Assignment ->
Leave out the images and return all the data word for word.

Entries provided ->
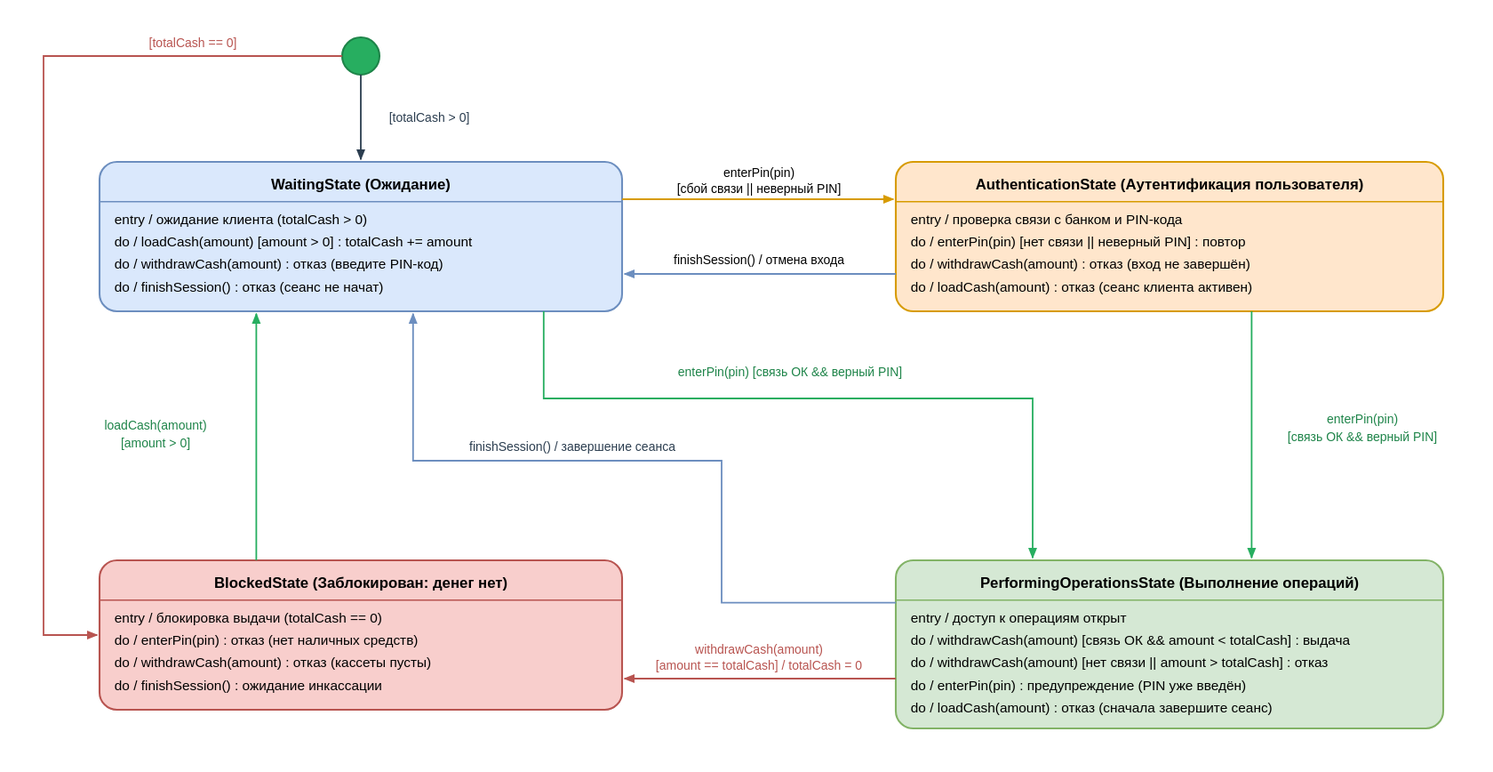
NomenConservandum/informational-systems-and-design-lab-exercises keeps this PlantUML diagram as lab-4/state_diagram.drawio.svg. Above is the earlier version. Its source is kept beside it as lab-4/state_diagram.puml.
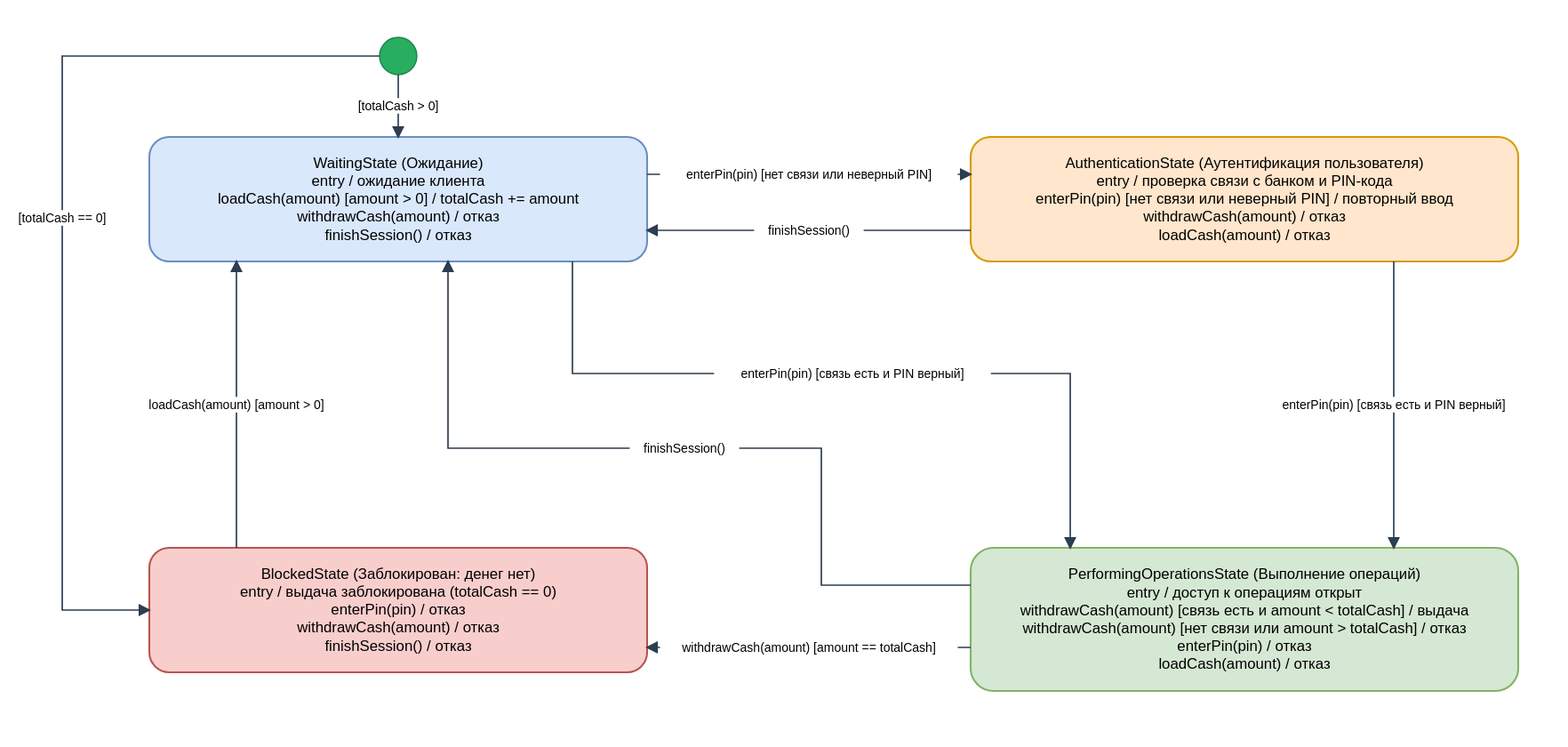
The same file after the commit.

Change to the diagram source:
```diff
@@ -1,6 +1,6 @@
 @startuml
 skinparam monochrome false
-skinparam roundcorner 12
+skinparam roundcorner 10
 skinparam shadowing false
 
 skinparam state {
@@ -11,47 +11,44 @@
     EndColor #C0392B
 }
 
-[*] --> WaitingState : Инициализация\n[totalCash > 0]
-[*] --> BlockedState : Инициализация\n[totalCash == 0]
+[*] --> WaitingState : [totalCash > 0]
+[*] --> BlockedState : [totalCash == 0]
 
 state WaitingState as "WaitingState\n(Ожидание)" {
-    WaitingState : entry / ожидание клиента (totalCash > 0)
+    WaitingState : entry / ожидание клиента
     WaitingState : loadCash(amount) [amount > 0] / totalCash += amount
-    WaitingState : withdrawCash(amount) / отказ: сначала введите PIN-код
-    WaitingState : finishSession() / отказ: сеанс не начат
+    WaitingState : withdrawCash(amount) / отказ
+    WaitingState : finishSession() / отказ
 }
 
 state AuthenticationState as "AuthenticationState\n(Аутентификация пользователя)" {
     AuthenticationState : entry / проверка связи с банком и PIN-кода
-    AuthenticationState : enterPin(pin) [сбой связи ИЛИ неверный PIN] / ожидание повтора
-    AuthenticationState : withdrawCash(amount) / отказ: вход не завершён
-    AuthenticationState : loadCash(amount) / отказ: сеанс клиента активен
+    AuthenticationState : enterPin(pin) [нет связи или неверный PIN] / повторный ввод
+    AuthenticationState : withdrawCash(amount) / отказ
+    AuthenticationState : loadCash(amount) / отказ
 }
 
 state PerformingOperationsState as "PerformingOperationsState\n(Выполнение операций)" {
     PerformingOperationsState : entry / доступ к операциям открыт
-    PerformingOperationsState : withdrawCash(amount) [связь ОК && amount < totalCash] / totalCash -= amount
-    PerformingOperationsState : withdrawCash(amount) [нет связи ИЛИ amount > totalCash] / отказ транзакции
-    PerformingOperationsState : enterPin(pin) / предупреждение: PIN уже введён
-    PerformingOperationsState : loadCash(amount) / отказ: сначала завершите сеанс
+    PerformingOperationsState : withdrawCash(amount) [связь есть и amount < totalCash] / выдача
+    PerformingOperationsState : withdrawCash(amount) [нет связи или amount > totalCash] / отказ
+    PerformingOperationsState : enterPin(pin) / отказ
+    PerformingOperationsState : loadCash(amount) / отказ
 }
 
 state BlockedState as "BlockedState\n(Заблокирован: денег нет)" {
-    BlockedState : entry / блокировка выдачи (totalCash == 0)
-    BlockedState : enterPin(pin) / отказ: нет наличных средств
-    BlockedState : withdrawCash(amount) / отказ: кассеты пусты
-    BlockedState : finishSession() / ожидание инкассации
+    BlockedState : entry / выдача заблокирована (totalCash == 0)
+    BlockedState : enterPin(pin) / отказ
+    BlockedState : withdrawCash(amount) / отказ
+    BlockedState : finishSession() / отказ
 }
 
-WaitingState --> AuthenticationState : enterPin(pin)\n[нет связи с банком ИЛИ неверный PIN]
-WaitingState --> PerformingOperationsState : enterPin(pin)\n[связь с банком ОК И верный PIN]
-
-AuthenticationState --> PerformingOperationsState : enterPin(pin)\n[связь с банком ОК И верный PIN]
-AuthenticationState --> WaitingState : finishSession()\n/ отмена аутентификации
-
-PerformingOperationsState --> WaitingState : finishSession()\n/ завершение обслуживания
-PerformingOperationsState --> BlockedState : withdrawCash(amount)\n[связь ОК && amount == totalCash]\n/ выдача остатка (totalCash = 0)
-
-BlockedState --> WaitingState : loadCash(amount) [amount > 0]\n/ инкассация (totalCash += amount)
+WaitingState --> AuthenticationState : enterPin(pin) [нет связи или неверный PIN]
+AuthenticationState --> WaitingState : finishSession()
+WaitingState --> PerformingOperationsState : enterPin(pin) [связь есть и PIN верный]
+AuthenticationState --> PerformingOperationsState : enterPin(pin) [связь есть и PIN верный]
+PerformingOperationsState --> WaitingState : finishSession()
+PerformingOperationsState --> BlockedState : withdrawCash(amount) [amount == totalCash]
+BlockedState --> WaitingState : loadCash(amount) [amount > 0]
 
 @enduml
```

Solution for this problem ->
NomenConservandum/informational-systems-and-design-lab-exercises keeps this PlantUML diagram as lab-4/state_diagram.drawio.svg. Above is the earlier version. Its source is kept beside it as lab-4/state_diagram.puml.
The same file after the commit.

Change to the diagram source:
```diff
@@ -1,6 +1,6 @@
 @startuml
 skinparam monochrome false
-skinparam roundcorner 12
+skinparam roundcorner 10
 skinparam shadowing false
 
 skinparam state {
@@ -11,47 +11,44 @@
     EndColor #C0392B
 }
 
-[*] --> WaitingState : Инициализация\n[totalCash > 0]
-[*] --> BlockedState : Инициализация\n[totalCash == 0]
+[*] --> WaitingState : [totalCash > 0]
+[*] --> BlockedState : [totalCash == 0]
 
 state WaitingState as "WaitingState\n(Ожидание)" {
-    WaitingState : entry / ожидание клиента (totalCash > 0)
+    WaitingState : entry / ожидание клиента
     WaitingState : loadCash(amount) [amount > 0] / totalCash += amount
-    WaitingState : withdrawCash(amount) / отказ: сначала введите PIN-код
-    WaitingState : finishSession() / отказ: сеанс не начат
+    WaitingState : withdrawCash(amount) / отказ
+    WaitingState : finishSession() / отказ
 }
 
 state AuthenticationState as "AuthenticationState\n(Аутентификация пользователя)" {
     AuthenticationState : entry / проверка связи с банком и PIN-кода
-    AuthenticationState : enterPin(pin) [сбой связи ИЛИ неверный PIN] / ожидание повтора
-    AuthenticationState : withdrawCash(amount) / отказ: вход не завершён
-    AuthenticationState : loadCash(amount) / отказ: сеанс клиента активен
+    AuthenticationState : enterPin(pin) [нет связи или неверный PIN] / повторный ввод
+    AuthenticationState : withdrawCash(amount) / отказ
+    AuthenticationState : loadCash(amount) / отказ
 }
 
 state PerformingOperationsState as "PerformingOperationsState\n(Выполнение операций)" {
     PerformingOperationsState : entry / доступ к операциям открыт
-    PerformingOperationsState : withdrawCash(amount) [связь ОК && amount < totalCash] / totalCash -= amount
-    PerformingOperationsState : withdrawCash(amount) [нет связи ИЛИ amount > totalCash] / отказ транзакции
-    PerformingOperationsState : enterPin(pin) / предупреждение: PIN уже введён
-    PerformingOperationsState : loadCash(amount) / отказ: сначала завершите сеанс
+    PerformingOperationsState : withdrawCash(amount) [связь есть и amount < totalCash] / выдача
+    PerformingOperationsState : withdrawCash(amount) [нет связи или amount > totalCash] / отказ
+    PerformingOperationsState : enterPin(pin) / отказ
+    PerformingOperationsState : loadCash(amount) / отказ
 }
 
 state BlockedState as "BlockedState\n(Заблокирован: денег нет)" {
-    BlockedState : entry / блокировка выдачи (totalCash == 0)
-    BlockedState : enterPin(pin) / отказ: нет наличных средств
-    BlockedState : withdrawCash(amount) / отказ: кассеты пусты
-    BlockedState : finishSession() / ожидание инкассации
+    BlockedState : entry / выдача заблокирована (totalCash == 0)
+    BlockedState : enterPin(pin) / отказ
+    BlockedState : withdrawCash(amount) / отказ
+    BlockedState : finishSession() / отказ
 }
 
-WaitingState --> AuthenticationState : enterPin(pin)\n[нет связи с банком ИЛИ неверный PIN]
-WaitingState --> PerformingOperationsState : enterPin(pin)\n[связь с банком ОК И верный PIN]
-
-AuthenticationState --> PerformingOperationsState : enterPin(pin)\n[связь с банком ОК И верный PIN]
-AuthenticationState --> WaitingState : finishSession()\n/ отмена аутентификации
-
-PerformingOperationsState --> WaitingState : finishSession()\n/ завершение обслуживания
-PerformingOperationsState --> BlockedState : withdrawCash(amount)\n[связь ОК && amount == totalCash]\n/ выдача остатка (totalCash = 0)
-
-BlockedState --> WaitingState : loadCash(amount) [amount > 0]\n/ инкассация (totalCash += amount)
+WaitingState --> AuthenticationState : enterPin(pin) [нет связи или неверный PIN]
+AuthenticationState --> WaitingState : finishSession()
+WaitingState --> PerformingOperationsState : enterPin(pin) [связь есть и PIN верный]
+AuthenticationState --> PerformingOperationsState : enterPin(pin) [связь есть и PIN верный]
+PerformingOperationsState --> WaitingState : finishSession()
+PerformingOperationsState --> BlockedState : withdrawCash(amount) [amount == totalCash]
+BlockedState --> WaitingState : loadCash(amount) [amount > 0]
 
 @enduml
```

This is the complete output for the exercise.